[Given entries Boundary: Start]

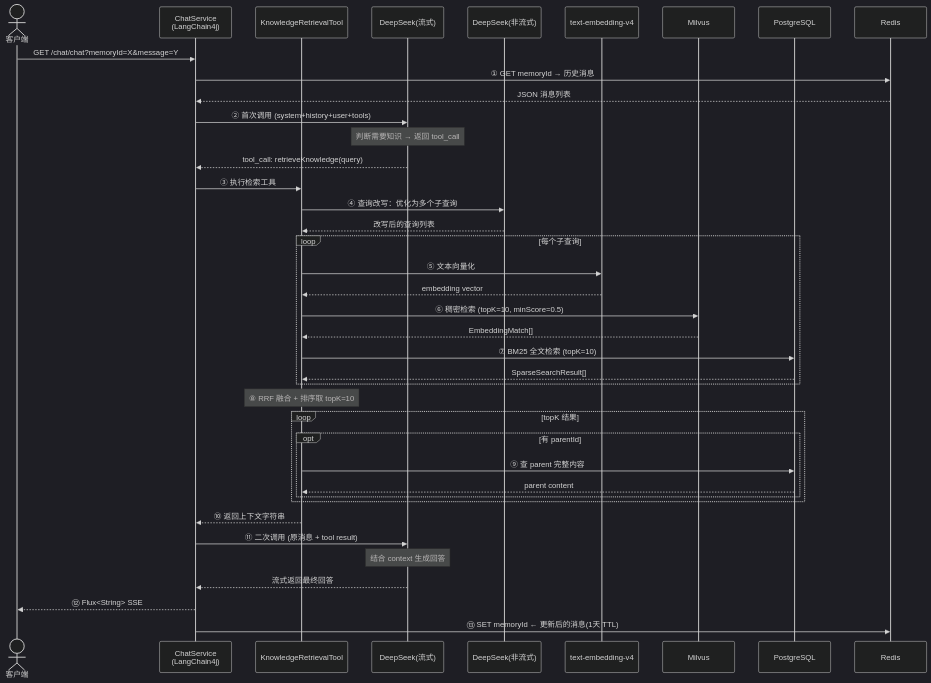
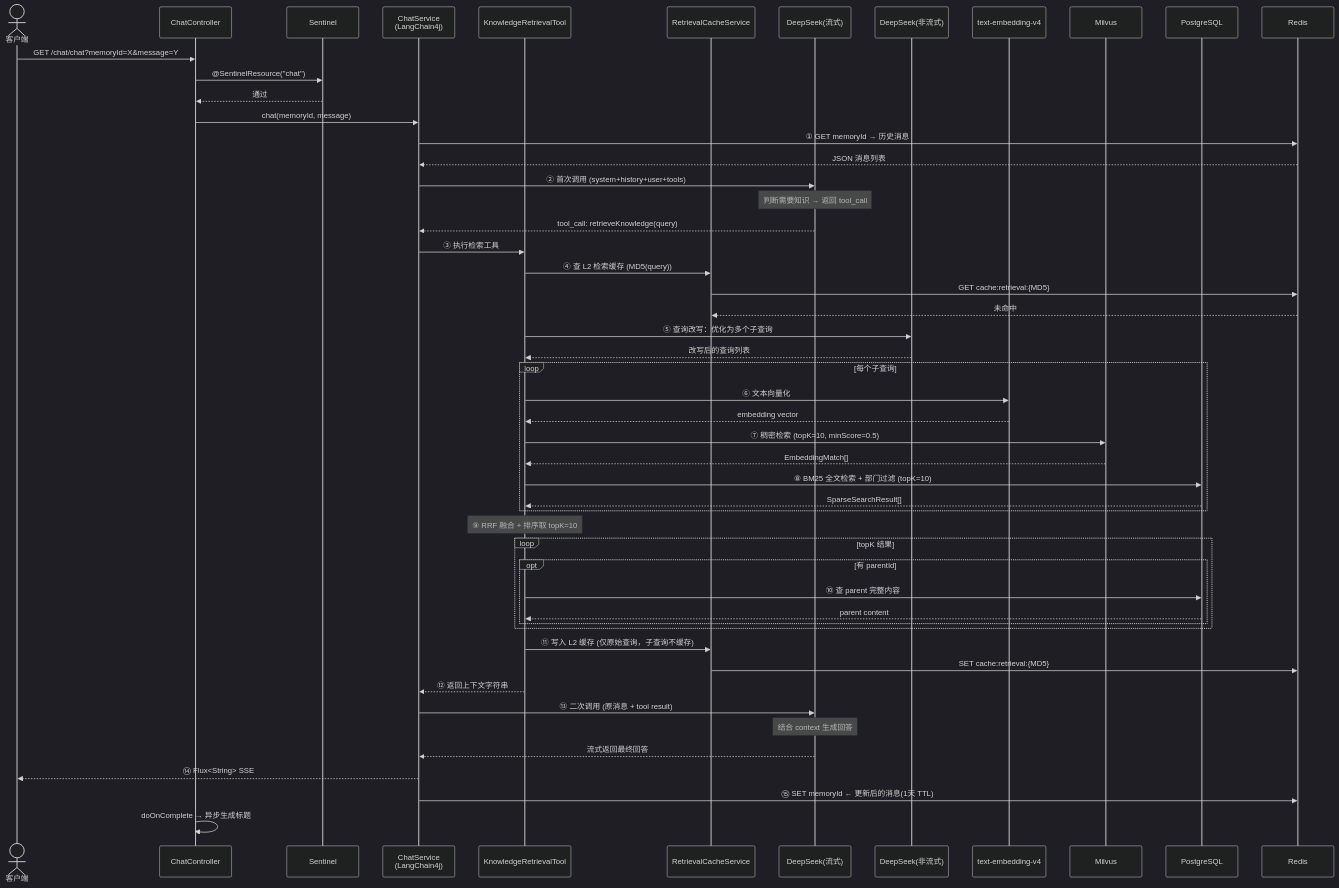
One commit to peijiarui/liar-zhiliao changed the third of 6 diagrams in zhiliao-chat/Chat请求流程.md. Above: the diagram before and after it, drawn with Mermaid (dark theme). The commit also changed other lines of this file and 42 other files, not shown here.

````diff
--- a/zhiliao-chat/Chat请求流程.md
+++ b/zhiliao-chat/Chat请求流程.md
@@ -105,50 +145,67 @@
 ```mermaid
 sequenceDiagram
     actor C as 客户端
+    participant CTL as ChatController
+    participant SN as Sentinel
     participant CS as ChatService<br/>(LangChain4j)
     participant KRT as KnowledgeRetrievalTool
+    participant RCS as RetrievalCacheService
     participant LLM_S as DeepSeek(流式)
     participant LLM_N as DeepSeek(非流式)
     participant EMB as text-embedding-v4
     participant MIL as Milvus
     participant PG as PostgreSQL
     participant R as Redis
 
-    C->>CS: GET /chat/chat?memoryId=X&message=Y
+    C->>CTL: GET /chat/chat?memoryId=X&message=Y
+    CTL->>SN: @SentinelResource("chat")
+    SN-->>CTL: 通过
+
+    CTL->>CS: chat(memoryId, message)
     CS->>R: ① GET memoryId → 历史消息
     R-->>CS: JSON 消息列表
 
     CS->>LLM_S: ② 首次调用 (system+history+user+tools)
     Note over LLM_S: 判断需要知识 → 返回 tool_call
     LLM_S-->>CS: tool_call: retrieveKnowledge(query)
 
     CS->>KRT: ③ 执行检索工具
-    KRT->>LLM_N: ④ 查询改写：优化为多个子查询
+
+    KRT->>RCS: ④ 查 L2 检索缓存 (MD5(query))
+    RCS->>R: GET cache:retrieval:{MD5}
+    R-->>RCS: 未命中
+
+    KRT->>LLM_N: ⑤ 查询改写：优化为多个子查询
     LLM_N-->>KRT: 改写后的查询列表
 
     loop 每个子查询
-        KRT->>EMB: ⑤ 文本向量化
+        KRT->>EMB: ⑥ 文本向量化
         EMB-->>KRT: embedding vector
-        KRT->>MIL: ⑥ 稠密检索 (topK=10, minScore=0.5)
+        KRT->>MIL: ⑦ 稠密检索 (topK=10, minScore=0.5)
         MIL-->>KRT: EmbeddingMatch[]
-        KRT->>PG: ⑦ BM25 全文检索 (topK=10)
+        KRT->>PG: ⑧ BM25 全文检索 + 部门过滤 (topK=10)
         PG-->>KRT: SparseSearchResult[]
     end
 
-    Note over KRT: ⑧ RRF 融合 + 排序取 topK=10
+    Note over KRT: ⑨ RRF 融合 + 排序取 topK=10
 
     loop topK 结果
         opt 有 parentId
-            KRT->>PG: ⑨ 查 parent 完整内容
+            KRT->>PG: ⑩ 查 parent 完整内容
             PG-->>KRT: parent content
         end
     end
 
-    KRT-->>CS: ⑩ 返回上下文字符串
+    KRT->>RCS: ⑪ 写入 L2 缓存 (仅原始查询，子查询不缓存)
+    RCS->>R: SET cache:retrieval:{MD5}
 
-    CS->>LLM_S: ⑪ 二次调用 (原消息 + tool result)
+    KRT-->>CS: ⑫ 返回上下文字符串
+
+    CS->>LLM_S: ⑬ 二次调用 (原消息 + tool result)
     Note over LLM_S: 结合 context 生成回答
     LLM_S-->>CS: 流式返回最终回答
-    CS-->>C: ⑫ Flux<String> SSE
-    CS->>R: ⑬ SET memoryId ← 更新后的消息(1天 TTL)
+
+    CS-->>C: ⑭ Flux<String> SSE
+    CS->>R: ⑮ SET memoryId ← 更新后的消息(1天 TTL)
+    CTL->>CTL: doOnComplete → 异步生成标题
 ```
````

[Given entries Boundary: End]

Exactly the lines from the one containing "KRT-->>CS: ⑩ 返回上下文字符串" to the final line of the data, both included, should be printed, and nothing more.

-    KRT-->>CS: ⑩ 返回上下文字符串
+    KRT->>RCS: ⑪ 写入 L2 缓存 (仅原始查询，子查询不缓存)
+    RCS->>R: SET cache:retrieval:{MD5}
 
-    CS->>LLM_S: ⑪ 二次调用 (原消息 + tool result)
+    KRT-->>CS: ⑫ 返回上下文字符串
+
+    CS->>LLM_S: ⑬ 二次调用 (原消息 + tool result)
     Note over LLM_S: 结合 context 生成回答
     LLM_S-->>CS: 流式返回最终回答
-    CS-->>C: ⑫ Flux<String> SSE
-    CS->>R: ⑬ SET memoryId ← 更新后的消息(1天 TTL)
+
+    CS-->>C: ⑭ Flux<String> SSE
+    CS->>R: ⑮ SET memoryId ← 更新后的消息(1天 TTL)
+    CTL->>CTL: doOnComplete → 异步生成标题
 ```
````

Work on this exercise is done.